Lauderdale by the Sea
Lauderdale-by-the-Sea Travel Blog› entry 5 of 6 › view all entries
Staying at the Holiday Inn for two nights. (See my review)
The south part of Lauderdale-by-the-Sea is situated between Fort Lauderdale and Sea Ranch Lakes, while the north half borders Pompano Beach. The town is on land that is essentially a long narrow island separated from the mainland by the Intracoastal waterway (spanned by drawbridges), stretching approximately one-half dozen city blocks to the Atlantic Ocean. The town is centered on the junction of State Road A1A and Commercial Boulevard. The main industry is tourism; the town has many hotels, motels, and residences used especially during the winter by visitors. At the ocean end of Commercial Boulevard is a long wooden fishing pier.
SR A1A is heavily associated with Florida beach culture and is known for its lush subtropical scenery and ocean vistas.
Two miles of A1A were used as part of the legendary Daytona Beach Road Course. A1A also has been a backbone of Florida Spring Break, serving as "the strip" in both Fort Lauderdale, a popular spring break destination in the 60s, 70s, and 80s, as well as Daytona Beach, which became a popular destination for college spring breakers in the 80s through the present.
SR A1A begins as a 2 lane, then 4 lane route along the Straits of Florida. Running along the south shore of Key West, SR A1A is the southernmost numbered highway in the lower 48 states. The portion in Monroe County is secretly known as US A1A. Next, it passes East Martello Tower and Key West International Airport.
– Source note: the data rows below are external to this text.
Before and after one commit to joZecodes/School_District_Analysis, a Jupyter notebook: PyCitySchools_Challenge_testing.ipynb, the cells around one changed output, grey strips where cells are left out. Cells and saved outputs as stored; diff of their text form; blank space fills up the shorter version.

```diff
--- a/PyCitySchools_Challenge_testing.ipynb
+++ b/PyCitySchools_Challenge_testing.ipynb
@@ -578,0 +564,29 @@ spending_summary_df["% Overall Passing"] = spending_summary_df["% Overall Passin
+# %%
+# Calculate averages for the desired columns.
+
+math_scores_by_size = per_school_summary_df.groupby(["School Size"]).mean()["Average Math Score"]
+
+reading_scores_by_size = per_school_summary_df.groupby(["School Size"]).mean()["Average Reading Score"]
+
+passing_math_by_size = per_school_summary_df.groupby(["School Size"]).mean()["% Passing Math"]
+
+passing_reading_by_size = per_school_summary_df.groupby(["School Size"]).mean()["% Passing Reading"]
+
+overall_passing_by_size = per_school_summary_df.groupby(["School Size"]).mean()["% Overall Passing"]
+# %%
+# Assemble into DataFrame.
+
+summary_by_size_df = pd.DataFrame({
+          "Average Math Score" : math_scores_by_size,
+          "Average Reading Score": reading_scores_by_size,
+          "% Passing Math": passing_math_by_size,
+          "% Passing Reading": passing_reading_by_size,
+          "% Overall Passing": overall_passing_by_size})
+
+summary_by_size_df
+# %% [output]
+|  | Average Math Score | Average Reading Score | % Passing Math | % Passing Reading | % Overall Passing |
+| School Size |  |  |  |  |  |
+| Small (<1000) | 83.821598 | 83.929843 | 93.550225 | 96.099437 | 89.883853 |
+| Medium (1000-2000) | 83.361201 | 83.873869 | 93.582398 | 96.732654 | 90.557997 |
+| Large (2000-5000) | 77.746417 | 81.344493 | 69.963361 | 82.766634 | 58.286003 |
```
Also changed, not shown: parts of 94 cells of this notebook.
SR A1A curves to the north to end at U.S. Route 1 (SR 5), after intersecting with SR 5A. SR A1A ends, but begins again at I-395 and US 1 in Miami.